recalling too the marble brow, faintly wrinkled,
the white hand, open, as if it were asking a question.



Blessed are the poor in spirit

I am not made to pray. I close my eyes
and float among the spots behind my lids.
I chew the name God, God, like habitual
gum, think about dusting the shelves, then sleep.

It is hard to speak to the capital LORD
who deals in mountains and seas, not in a woman
rewashing her mildewed laundry while scolding
her toddler through gritted teeth. I should

escape to the closet and kneel to the holy
singularity who blasted my cells from a star.
I should imagine the blood soaking
into the cross’s grain, plead forgiveness

for splintering my child’s soul. But the words
never find their way out of the dark.
Choirs and candles shine in his bones
while I doze at the door of his body.





Grace

He awakens on February first, stunned again by that odd
wonder: how quickly old has come. Of course if his will were done
he’d have risen youthful, but age is here, he’ll own it. He thanks God

for its coming without companion pain, without reliance on medicine.
As he has since he was younger, he puts on snowshoes and clambers
      over
drifts and up a daunting bluff. As much by determination

as muscle he powers on through the powder. The view from here—a
      blessing:
eastward the white White Mountains all seem to be staring placidly
      down on
ice-dams hunched in the river. He kicks his feet out of leather bindings

to climb a tree. West, a neighbor’s strange herd of alpacas mills,
all wool, though mere months back—short-shorn, with feeble reeds for
      necks—
they were fragile creatures, naked, susceptible, silly, same as us all.

He forces air out through his teeth—birdwatcher trick—and imagines a
      lisping
cloud, his sounds small jets of steam. Let kinglets come, he dreams.
Did an eagle shriek? Too far to tell. But golden-crowned kinglets are
      flying

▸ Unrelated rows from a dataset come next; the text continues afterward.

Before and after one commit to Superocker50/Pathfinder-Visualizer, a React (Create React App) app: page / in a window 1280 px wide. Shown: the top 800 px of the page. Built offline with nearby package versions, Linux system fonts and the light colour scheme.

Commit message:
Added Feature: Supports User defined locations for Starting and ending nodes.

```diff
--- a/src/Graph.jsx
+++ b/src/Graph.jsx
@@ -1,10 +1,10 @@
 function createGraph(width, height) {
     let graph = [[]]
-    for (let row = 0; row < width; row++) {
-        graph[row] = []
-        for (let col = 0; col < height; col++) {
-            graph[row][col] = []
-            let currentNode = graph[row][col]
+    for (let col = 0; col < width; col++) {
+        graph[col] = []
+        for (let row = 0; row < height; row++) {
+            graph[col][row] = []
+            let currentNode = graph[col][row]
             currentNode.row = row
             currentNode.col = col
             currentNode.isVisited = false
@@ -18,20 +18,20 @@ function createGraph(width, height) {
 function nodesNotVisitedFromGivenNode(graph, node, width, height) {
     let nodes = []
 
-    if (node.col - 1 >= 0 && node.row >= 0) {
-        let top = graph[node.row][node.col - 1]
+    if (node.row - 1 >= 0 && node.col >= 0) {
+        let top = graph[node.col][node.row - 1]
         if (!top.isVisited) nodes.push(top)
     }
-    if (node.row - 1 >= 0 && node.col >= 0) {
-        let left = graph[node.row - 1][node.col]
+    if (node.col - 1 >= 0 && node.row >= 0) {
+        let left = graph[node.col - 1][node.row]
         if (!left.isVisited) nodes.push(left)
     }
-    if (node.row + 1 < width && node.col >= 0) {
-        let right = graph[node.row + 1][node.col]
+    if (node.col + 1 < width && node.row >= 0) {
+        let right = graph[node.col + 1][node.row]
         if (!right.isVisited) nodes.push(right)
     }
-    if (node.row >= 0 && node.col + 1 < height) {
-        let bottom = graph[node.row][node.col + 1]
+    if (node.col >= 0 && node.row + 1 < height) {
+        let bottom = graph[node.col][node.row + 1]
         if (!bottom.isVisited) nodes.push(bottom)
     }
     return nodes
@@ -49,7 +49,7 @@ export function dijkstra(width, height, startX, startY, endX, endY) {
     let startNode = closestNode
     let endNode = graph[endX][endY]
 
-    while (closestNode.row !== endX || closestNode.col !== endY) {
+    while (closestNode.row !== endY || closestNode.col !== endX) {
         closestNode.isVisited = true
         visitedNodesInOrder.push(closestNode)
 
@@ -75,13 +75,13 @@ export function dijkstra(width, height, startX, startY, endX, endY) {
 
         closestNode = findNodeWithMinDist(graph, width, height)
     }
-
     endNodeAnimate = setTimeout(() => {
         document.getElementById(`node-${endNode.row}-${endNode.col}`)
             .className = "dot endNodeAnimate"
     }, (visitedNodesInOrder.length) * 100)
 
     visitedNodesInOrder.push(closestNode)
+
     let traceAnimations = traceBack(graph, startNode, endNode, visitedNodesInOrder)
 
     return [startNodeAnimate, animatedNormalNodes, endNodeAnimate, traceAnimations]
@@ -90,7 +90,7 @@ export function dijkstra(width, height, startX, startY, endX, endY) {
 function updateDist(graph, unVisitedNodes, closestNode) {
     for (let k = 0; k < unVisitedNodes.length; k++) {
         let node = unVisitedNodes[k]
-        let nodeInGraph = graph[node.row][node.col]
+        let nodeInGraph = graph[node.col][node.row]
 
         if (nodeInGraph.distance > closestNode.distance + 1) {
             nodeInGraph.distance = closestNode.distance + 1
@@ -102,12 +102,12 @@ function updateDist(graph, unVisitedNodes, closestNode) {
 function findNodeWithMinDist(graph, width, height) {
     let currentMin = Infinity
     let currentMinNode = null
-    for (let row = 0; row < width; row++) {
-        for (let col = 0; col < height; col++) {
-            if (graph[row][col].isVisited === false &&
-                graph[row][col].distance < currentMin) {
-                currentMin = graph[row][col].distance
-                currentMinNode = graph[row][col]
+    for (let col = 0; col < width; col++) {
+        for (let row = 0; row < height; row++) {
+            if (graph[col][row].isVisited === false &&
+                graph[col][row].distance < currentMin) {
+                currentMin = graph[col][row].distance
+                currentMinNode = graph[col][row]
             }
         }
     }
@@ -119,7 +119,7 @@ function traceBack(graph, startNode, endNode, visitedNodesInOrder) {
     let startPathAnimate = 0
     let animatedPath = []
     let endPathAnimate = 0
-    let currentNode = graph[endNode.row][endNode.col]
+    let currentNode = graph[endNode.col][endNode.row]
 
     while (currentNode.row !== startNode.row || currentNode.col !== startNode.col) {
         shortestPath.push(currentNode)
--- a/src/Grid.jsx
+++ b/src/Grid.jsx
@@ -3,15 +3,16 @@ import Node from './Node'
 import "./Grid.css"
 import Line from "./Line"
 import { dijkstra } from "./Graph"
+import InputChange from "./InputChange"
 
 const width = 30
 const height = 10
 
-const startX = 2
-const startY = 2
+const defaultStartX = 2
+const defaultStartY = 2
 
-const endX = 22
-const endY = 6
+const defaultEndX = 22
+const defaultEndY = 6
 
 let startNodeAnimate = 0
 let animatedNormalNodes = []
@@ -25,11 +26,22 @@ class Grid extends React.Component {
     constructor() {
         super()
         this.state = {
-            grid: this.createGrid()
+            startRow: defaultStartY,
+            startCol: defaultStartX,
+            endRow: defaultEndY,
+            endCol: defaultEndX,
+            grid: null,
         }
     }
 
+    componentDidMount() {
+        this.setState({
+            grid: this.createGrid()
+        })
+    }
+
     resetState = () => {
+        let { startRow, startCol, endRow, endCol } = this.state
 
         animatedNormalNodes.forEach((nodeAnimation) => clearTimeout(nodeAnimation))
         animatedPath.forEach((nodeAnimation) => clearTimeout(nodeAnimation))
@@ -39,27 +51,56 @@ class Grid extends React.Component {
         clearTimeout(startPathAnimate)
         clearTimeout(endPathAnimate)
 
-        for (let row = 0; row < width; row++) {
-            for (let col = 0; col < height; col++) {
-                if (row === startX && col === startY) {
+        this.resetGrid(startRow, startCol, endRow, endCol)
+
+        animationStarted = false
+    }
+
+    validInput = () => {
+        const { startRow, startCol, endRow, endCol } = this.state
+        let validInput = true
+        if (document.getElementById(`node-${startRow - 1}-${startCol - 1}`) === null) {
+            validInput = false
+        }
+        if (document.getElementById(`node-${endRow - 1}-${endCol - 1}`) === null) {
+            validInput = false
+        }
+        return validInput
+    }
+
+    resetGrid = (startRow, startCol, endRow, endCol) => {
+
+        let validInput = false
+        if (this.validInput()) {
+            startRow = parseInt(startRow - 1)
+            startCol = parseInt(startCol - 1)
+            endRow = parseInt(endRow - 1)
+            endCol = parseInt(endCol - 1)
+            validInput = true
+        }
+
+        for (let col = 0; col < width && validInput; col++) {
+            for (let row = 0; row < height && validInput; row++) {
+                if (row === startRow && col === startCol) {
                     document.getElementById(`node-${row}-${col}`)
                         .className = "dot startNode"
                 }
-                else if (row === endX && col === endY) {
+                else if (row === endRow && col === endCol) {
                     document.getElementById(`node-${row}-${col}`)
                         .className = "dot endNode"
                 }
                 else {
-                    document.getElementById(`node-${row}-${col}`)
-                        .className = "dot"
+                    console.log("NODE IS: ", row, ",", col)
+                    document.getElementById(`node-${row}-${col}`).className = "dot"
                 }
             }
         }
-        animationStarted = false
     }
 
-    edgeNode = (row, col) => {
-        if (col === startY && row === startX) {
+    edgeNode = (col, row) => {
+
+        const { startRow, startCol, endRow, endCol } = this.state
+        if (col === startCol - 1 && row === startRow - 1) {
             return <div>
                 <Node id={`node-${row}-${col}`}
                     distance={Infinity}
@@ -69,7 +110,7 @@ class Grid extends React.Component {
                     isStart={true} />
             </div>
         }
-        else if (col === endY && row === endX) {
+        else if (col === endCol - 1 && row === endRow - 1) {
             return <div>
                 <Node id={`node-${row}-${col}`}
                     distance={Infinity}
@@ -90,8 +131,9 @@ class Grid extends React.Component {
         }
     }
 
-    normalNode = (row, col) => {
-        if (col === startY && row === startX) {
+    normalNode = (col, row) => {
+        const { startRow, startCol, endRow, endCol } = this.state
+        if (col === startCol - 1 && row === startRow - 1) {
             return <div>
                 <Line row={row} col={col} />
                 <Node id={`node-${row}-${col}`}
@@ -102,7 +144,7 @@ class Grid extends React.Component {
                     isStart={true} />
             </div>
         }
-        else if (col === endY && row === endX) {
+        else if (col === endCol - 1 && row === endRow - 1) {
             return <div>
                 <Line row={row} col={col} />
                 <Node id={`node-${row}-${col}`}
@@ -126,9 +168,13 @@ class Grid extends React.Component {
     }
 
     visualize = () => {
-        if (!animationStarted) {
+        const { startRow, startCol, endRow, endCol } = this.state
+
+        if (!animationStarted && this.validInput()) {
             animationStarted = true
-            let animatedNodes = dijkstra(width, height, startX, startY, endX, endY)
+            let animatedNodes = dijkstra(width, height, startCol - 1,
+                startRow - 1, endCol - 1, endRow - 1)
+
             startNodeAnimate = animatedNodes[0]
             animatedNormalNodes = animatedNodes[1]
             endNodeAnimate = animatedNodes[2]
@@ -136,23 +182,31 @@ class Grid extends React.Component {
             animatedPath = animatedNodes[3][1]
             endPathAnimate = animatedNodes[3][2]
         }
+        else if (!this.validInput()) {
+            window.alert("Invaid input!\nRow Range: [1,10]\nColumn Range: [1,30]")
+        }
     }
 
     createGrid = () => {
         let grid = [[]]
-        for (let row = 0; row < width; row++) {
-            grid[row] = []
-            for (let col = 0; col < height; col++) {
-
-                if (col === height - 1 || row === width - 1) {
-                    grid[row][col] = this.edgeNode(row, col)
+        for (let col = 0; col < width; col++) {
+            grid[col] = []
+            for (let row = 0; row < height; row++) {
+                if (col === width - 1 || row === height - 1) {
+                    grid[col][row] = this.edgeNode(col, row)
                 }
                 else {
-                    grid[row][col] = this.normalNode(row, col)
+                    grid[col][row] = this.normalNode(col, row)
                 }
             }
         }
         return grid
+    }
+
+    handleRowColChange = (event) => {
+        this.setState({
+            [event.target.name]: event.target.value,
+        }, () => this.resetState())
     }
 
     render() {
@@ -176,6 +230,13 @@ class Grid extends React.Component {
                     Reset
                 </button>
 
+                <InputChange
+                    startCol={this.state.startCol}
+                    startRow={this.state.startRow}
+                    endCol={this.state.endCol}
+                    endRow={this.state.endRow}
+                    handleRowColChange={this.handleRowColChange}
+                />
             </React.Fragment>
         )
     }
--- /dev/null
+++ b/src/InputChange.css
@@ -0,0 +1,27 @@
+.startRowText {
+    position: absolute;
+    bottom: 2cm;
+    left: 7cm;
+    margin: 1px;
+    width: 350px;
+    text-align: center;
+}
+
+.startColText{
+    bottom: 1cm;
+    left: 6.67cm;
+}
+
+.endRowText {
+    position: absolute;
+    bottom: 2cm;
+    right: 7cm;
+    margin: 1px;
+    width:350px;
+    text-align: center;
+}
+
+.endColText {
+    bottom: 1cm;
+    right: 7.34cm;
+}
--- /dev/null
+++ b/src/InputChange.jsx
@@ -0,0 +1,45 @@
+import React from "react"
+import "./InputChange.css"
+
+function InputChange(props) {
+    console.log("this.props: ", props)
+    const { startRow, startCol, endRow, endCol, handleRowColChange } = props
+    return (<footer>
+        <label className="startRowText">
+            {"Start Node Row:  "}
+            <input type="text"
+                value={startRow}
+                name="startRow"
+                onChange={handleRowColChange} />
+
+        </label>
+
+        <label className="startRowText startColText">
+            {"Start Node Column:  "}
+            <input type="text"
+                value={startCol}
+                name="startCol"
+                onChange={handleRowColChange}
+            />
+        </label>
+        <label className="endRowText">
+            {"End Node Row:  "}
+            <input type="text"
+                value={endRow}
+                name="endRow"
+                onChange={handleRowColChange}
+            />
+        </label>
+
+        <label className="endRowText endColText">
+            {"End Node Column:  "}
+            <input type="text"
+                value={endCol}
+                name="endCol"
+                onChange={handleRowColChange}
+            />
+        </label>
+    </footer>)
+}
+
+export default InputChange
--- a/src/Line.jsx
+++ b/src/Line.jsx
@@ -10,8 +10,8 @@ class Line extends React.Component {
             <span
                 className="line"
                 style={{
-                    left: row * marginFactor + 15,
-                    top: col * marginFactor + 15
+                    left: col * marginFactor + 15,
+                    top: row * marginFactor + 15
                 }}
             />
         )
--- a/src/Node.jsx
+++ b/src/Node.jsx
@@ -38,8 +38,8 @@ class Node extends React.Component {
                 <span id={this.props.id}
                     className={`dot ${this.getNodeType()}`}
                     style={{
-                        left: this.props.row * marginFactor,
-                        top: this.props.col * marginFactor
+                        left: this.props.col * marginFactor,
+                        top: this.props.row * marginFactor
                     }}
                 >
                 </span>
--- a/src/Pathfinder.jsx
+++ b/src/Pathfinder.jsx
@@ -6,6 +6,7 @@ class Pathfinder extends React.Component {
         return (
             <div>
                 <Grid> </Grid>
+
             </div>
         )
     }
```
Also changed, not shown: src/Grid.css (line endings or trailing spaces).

from his south to land all around, on his limb and all the way up to the
      crown,
then are gone so quickly he all but missed the marvel: the kinglets
      come.